The properties of the macromers of the composition can be modified by appropriate selection of the polymer core, polymerizable groups and optional functional groups that can be configured within the macromer in a variety of ways for producing various macromer compositions.
The non-polymerizable portion of the macromer is referred to herein as its “core”. Examples of core polymers include polyamino acids, polyalkylene glycols, polysaccharides and the like. The molecular weight of the polymer can vary depending on the desired application. In most instances, the weight average molecular weight is about 100 Daltons to about 2,000,000 Daltons, preferably about 1,000 Daltons to 1,000,000 Daltons, more preferably about 1,000 Daltons to about 100,000 Daltons, and most preferably about 3,000 Daltons to about 35,000 Daltons. When the polymer core is polyethylene glycol, the preferred molecular weight is in the range of about 1,000 Daltons to about 40,000 Daltons, preferably between 3,000 Daltons about 30,000 Daltons.
A basic macromer for use in the compositions and methods described herein minimally comprises a polymer core with polymerizable groups.
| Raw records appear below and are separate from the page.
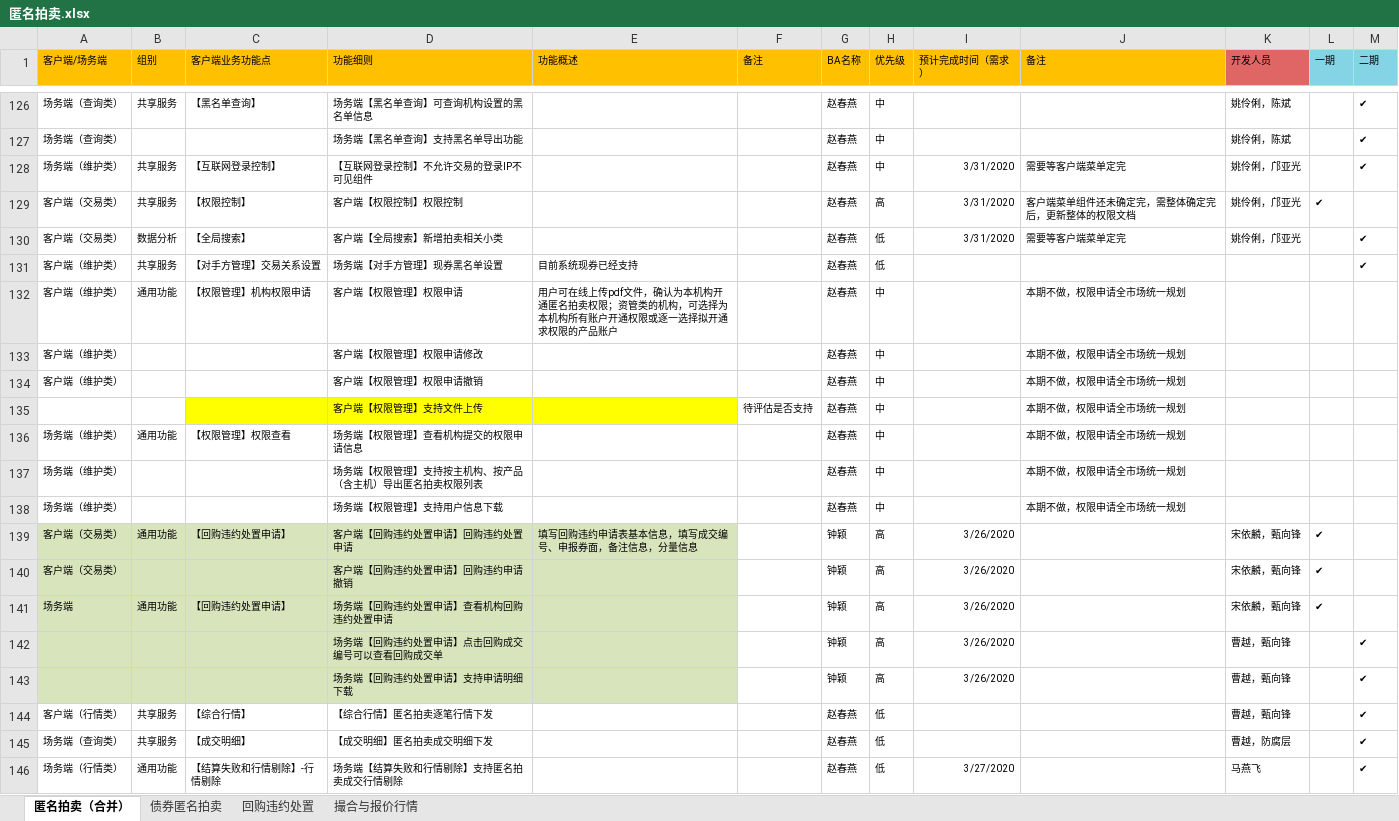
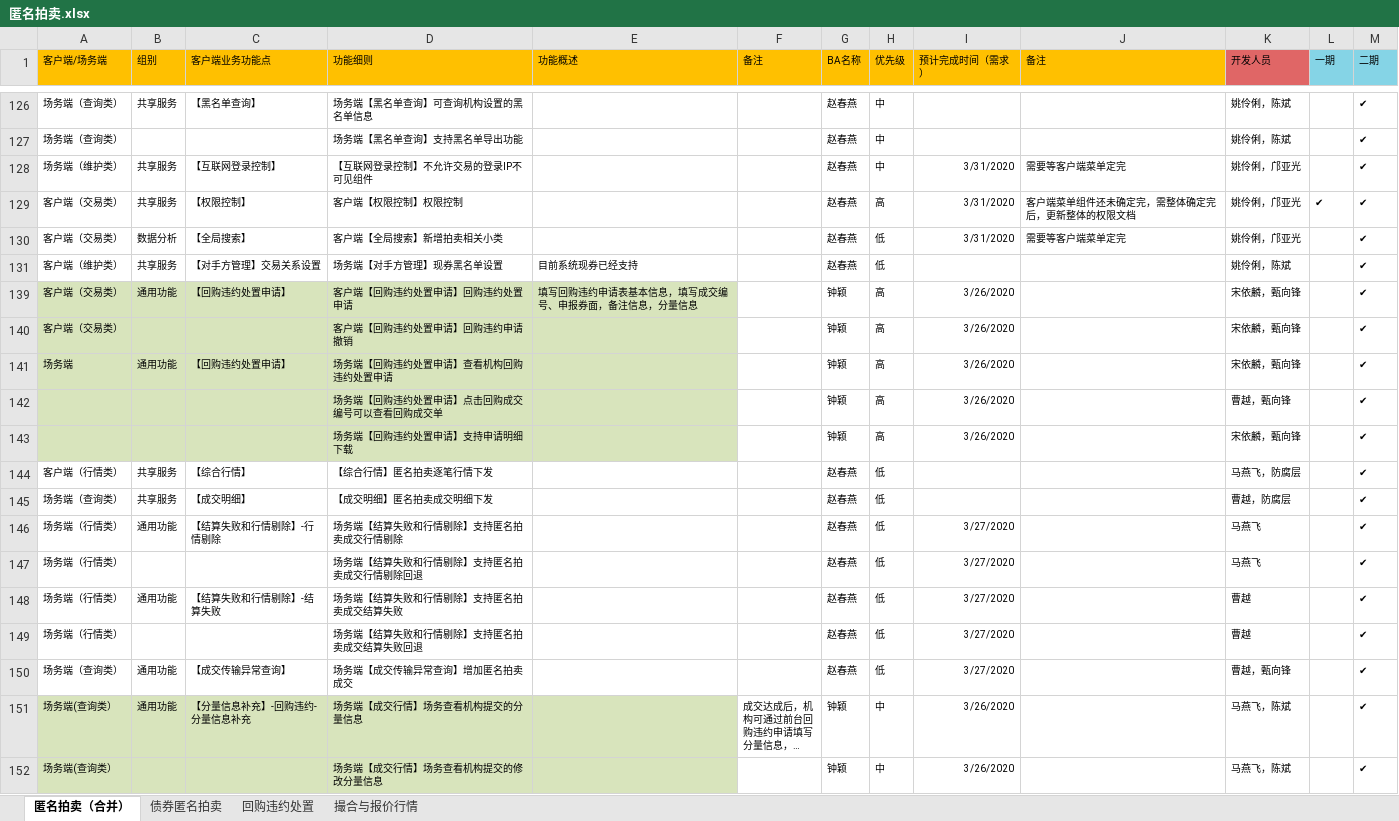
Before and after one commit to diaowangqing/document, an Excel workbook: zhonghui/x-auction/匿名拍卖.xlsx, sheet 匿名拍卖（合并）, drawn as a sheet; only a part is shown, gaps mark what is left out; the shorter side is filled out with more unchanged rows; long unchanged cells end in …; values as stored, in another font and other column widths than the file's, no borders; removed rows and columns are numbered as before the commit, all else as after; the diff covers the shown part only; the diff names each change by its address in the sheet, - before the commit and + after, or states it on an @@ line.

```diff
--- a/zhonghui/x-auction/匿名拍卖.xlsx (sheet 匿名拍卖（合并）)
+++ b/zhonghui/x-auction/匿名拍卖.xlsx (sheet 匿名拍卖（合并）)
-M129 (二期): (empty)
+M129 (二期): ✔
-K131 (开发人员): (empty)
+K131 (开发人员): 姚伶俐，陈斌
@@ row 132 hidden: 客户端（维护类） | 通用功能 | 【权限管理】机构权限申请 | 客户端【权限管理】权限申请 | 用户可在线上传pdf文件，确认为本机构开通匿名拍卖权限；资管类的机构，可选择为本机构所有账户开通权限或逐一选择拟开通求权限的产品账户 |  | 赵春燕 | 中 |  | 本期不做，权限申请全市场统一规划 @@
@@ row 133 hidden: 客户端（维护类） |  |  | 客户端【权限管理】权限申请修改 |  |  | 赵春燕 | 中 |  | 本期不做，权限申请全市场统一规划 @@
@@ row 134 hidden: 客户端（维护类） |  |  | 客户端【权限管理】权限申请撤销 |  |  | 赵春燕 | 中 |  | 本期不做，权限申请全市场统一规划 @@
@@ row 135 hidden:  |  |  | 客户端【权限管理】支持文件上传 |  | 待评估是否支持 | 赵春燕 | 中 |  | 本期不做，权限申请全市场统一规划 @@
@@ row 136 hidden: 场务端（维护类） | 通用功能 | 【权限管理】权限查看 | 场务端【权限管理】查看机构提交的权限申请信息 |  |  | 赵春燕 | 中 |  | 本期不做，权限申请全市场统一规划 @@
@@ row 137 hidden: 场务端（维护类） |  |  | 场务端【权限管理】支持按主机构、按产品（含主机）导出匿名拍卖权限列表 |  |  | 赵春燕 | 中 |  | 本期不做，权限申请全市场统一规划 @@
@@ row 138 hidden: 场务端（维护类） |  |  | 场务端【权限管理】支持用户信息下载 |  |  | 赵春燕 | 中 |  | 本期不做，权限申请全市场统一规划 @@
-L139:L141 (一期): ✔
+L139:L141 (一期): (empty)
-M139:M141 (二期): (empty)
+M139:M141 (二期): ✔
-K143 (开发人员): 曹越，甄向锋
+K143 (开发人员): 宋依麟，甄向锋
-K144 (开发人员): 曹越，甄向锋
+K144 (开发人员): 马燕飞，防腐层
```
Also changed, not shown: 2 added rows, 14 removed rows, 112 hidden or unhidden rows and 66 edited cells elsewhere in this sheet, hidden cells, charts or pictures, 27 other files.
This polymer core structure can then be adapted in many ways by the addition of various groups within the polymer structure. These groups include one or more hydrophilic blocks, and one or more biodegradable blocks. In preferred embodiments, the macromers are block copolymers cores that further include a biodegradable block, a hydrophilic block, and at least one polymerizable group at each terminus, such as an acrylate group. By varying the number, size, positions and types of groups, the macromer can have variety of properties and characteristics as will be discussed in detail below.
The hydrophilic blocks, as used herein, can be a single block with a molecular weight of at least 600, preferably 2000 or more, and more preferably at least 3000 Daltons. Alternatively, the hydrophilic blocks can be two or more hydrophilic blocks which are joined by other groups. Such joining groups can include biodegradable linkages, polymerizable linkages, or both. For example, an unsaturated dicarboxylic acid, such as maleic, fumaric, or aconitic acid, can be esterified with biodegradable groups as described below, and such linking groups can be conjugated at one or both ends with hydrophilic groups such as polyethylene glycols.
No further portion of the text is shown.